▸ Extracted entries:
━━━━━━━━━━━━━━━━━━━━━━━━━━━━━━
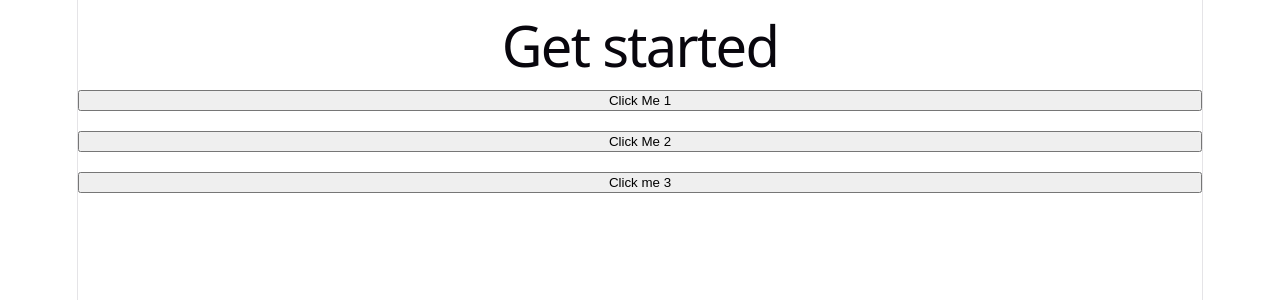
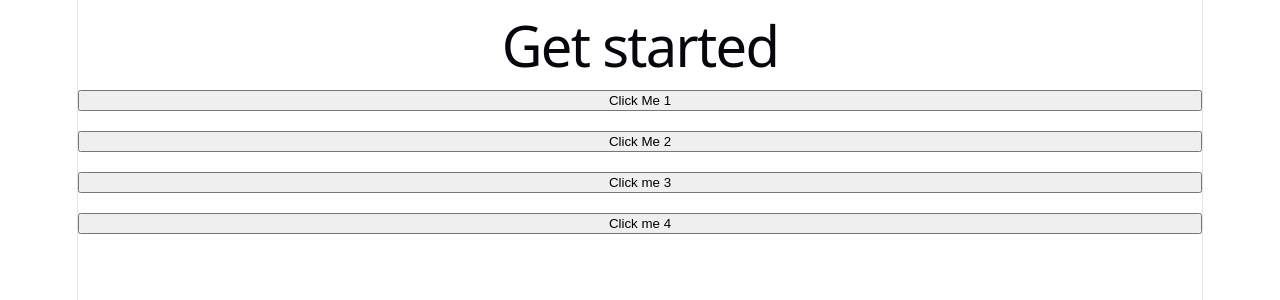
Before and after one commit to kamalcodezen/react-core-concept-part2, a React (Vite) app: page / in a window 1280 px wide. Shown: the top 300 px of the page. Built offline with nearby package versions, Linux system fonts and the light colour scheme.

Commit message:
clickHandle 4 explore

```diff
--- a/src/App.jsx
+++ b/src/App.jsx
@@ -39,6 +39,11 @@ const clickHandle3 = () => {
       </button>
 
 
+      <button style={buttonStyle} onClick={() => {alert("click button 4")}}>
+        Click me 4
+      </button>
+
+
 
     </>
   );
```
━━━━━━━━━━━━━━━━━━━━━━━━━━━━━━
▸ Exercise prompt:
In the material above, find every line with the word "button" and show it.

▸ Result for this exercise:
       </button>
+      <button style={buttonStyle} onClick={() => {alert("click button 4")}}>
+      </button>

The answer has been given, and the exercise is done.